======== INPUT MATERIAL ========

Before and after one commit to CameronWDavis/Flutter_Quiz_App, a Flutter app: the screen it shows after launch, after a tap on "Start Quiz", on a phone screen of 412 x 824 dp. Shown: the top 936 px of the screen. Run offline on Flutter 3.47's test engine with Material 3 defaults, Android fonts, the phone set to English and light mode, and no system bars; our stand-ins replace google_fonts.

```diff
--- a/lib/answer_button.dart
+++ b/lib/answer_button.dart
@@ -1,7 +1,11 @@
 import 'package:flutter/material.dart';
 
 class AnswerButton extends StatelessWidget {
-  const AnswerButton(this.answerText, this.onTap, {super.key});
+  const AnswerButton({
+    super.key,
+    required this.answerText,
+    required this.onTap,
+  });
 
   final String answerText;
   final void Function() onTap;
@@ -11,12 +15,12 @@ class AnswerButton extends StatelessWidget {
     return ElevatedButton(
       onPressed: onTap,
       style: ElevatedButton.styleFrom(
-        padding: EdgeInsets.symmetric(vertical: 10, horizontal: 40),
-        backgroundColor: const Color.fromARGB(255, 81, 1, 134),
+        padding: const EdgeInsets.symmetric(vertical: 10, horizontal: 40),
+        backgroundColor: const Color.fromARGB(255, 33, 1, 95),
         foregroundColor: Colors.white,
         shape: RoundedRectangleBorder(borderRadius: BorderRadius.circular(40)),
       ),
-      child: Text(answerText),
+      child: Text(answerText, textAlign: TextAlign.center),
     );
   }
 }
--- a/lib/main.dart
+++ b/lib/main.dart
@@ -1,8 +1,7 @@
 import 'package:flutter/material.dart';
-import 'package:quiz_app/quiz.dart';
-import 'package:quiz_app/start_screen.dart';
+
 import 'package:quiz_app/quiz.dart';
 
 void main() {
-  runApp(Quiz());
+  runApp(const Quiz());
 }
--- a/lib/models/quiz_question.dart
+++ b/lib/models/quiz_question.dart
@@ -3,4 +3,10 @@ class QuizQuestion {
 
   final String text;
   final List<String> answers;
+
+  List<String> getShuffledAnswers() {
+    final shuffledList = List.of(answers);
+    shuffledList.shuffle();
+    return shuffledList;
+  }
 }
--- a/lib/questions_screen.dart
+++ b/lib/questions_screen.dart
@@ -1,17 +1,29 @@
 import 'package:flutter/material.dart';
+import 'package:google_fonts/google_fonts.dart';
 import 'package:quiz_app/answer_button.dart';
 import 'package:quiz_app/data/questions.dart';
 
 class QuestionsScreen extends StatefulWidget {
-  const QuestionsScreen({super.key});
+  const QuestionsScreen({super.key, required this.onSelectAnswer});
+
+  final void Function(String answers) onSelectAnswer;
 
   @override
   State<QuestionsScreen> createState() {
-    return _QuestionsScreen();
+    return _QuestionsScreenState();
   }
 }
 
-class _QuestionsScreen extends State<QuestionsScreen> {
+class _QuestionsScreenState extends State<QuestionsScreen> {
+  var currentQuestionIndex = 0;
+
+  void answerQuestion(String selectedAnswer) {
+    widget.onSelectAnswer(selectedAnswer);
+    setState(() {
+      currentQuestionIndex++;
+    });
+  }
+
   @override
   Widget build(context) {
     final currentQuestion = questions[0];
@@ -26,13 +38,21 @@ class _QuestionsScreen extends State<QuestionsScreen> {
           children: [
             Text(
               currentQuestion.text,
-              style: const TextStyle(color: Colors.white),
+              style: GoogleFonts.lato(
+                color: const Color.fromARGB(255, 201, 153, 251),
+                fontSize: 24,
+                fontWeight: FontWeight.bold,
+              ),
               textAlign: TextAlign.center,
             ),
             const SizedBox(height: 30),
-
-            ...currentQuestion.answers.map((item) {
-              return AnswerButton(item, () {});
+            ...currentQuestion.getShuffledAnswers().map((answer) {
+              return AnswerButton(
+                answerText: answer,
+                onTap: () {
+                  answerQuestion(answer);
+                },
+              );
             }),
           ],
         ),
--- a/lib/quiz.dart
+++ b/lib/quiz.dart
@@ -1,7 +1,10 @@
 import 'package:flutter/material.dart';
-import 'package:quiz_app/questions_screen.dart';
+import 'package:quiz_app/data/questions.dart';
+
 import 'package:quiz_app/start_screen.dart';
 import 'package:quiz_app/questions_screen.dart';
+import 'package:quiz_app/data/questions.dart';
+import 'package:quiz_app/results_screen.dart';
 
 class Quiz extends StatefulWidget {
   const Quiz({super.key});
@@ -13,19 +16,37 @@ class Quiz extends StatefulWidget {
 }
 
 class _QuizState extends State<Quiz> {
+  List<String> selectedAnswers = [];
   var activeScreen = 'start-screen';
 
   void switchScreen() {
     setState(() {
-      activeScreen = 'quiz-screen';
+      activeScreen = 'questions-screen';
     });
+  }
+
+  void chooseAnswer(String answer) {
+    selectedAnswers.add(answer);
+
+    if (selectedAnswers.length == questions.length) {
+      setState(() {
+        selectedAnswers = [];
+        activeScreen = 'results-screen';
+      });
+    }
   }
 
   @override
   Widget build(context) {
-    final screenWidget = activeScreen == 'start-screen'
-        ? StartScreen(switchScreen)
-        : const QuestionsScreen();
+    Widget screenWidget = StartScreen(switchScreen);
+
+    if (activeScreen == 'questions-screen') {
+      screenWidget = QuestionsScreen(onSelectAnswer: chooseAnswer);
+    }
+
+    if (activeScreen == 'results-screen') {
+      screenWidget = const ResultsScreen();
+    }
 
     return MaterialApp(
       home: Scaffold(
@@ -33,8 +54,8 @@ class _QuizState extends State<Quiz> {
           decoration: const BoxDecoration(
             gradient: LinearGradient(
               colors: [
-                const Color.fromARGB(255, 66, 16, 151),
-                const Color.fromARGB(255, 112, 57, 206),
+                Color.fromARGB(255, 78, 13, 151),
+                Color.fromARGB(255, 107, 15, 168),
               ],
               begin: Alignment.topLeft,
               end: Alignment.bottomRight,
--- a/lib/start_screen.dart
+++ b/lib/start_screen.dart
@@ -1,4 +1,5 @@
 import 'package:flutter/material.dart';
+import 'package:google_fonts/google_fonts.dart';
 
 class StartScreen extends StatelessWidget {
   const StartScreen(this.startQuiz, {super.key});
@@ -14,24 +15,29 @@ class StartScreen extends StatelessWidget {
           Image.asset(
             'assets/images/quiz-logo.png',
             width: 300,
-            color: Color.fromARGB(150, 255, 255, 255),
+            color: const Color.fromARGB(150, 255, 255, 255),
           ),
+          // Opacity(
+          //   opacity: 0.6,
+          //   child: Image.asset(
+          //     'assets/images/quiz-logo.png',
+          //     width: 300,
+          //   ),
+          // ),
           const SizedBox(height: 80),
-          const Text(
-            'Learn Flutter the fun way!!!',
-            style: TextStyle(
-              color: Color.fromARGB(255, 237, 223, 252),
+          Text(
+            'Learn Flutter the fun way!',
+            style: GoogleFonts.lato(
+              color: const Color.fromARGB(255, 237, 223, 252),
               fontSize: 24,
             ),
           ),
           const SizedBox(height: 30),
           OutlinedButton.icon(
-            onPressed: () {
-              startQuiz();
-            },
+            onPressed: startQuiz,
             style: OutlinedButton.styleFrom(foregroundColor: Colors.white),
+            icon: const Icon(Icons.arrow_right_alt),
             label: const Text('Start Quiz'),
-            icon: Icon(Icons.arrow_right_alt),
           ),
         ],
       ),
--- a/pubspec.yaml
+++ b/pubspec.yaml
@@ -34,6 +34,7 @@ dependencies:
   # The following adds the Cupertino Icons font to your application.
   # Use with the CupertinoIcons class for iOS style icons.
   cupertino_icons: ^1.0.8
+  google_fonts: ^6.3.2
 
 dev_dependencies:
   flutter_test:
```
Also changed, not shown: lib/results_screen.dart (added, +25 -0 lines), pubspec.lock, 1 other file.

========

* WORK TO BE COMPLETED *
The answer must consist of every line from the records above that holds "StatelessWidget".

* WRITTEN SOLUTION *
 class AnswerButton extends StatelessWidget {
@@ -11,12 +15,12 @@ class AnswerButton extends StatelessWidget {
 class StartScreen extends StatelessWidget {
@@ -14,24 +15,29 @@ class StartScreen extends StatelessWidget {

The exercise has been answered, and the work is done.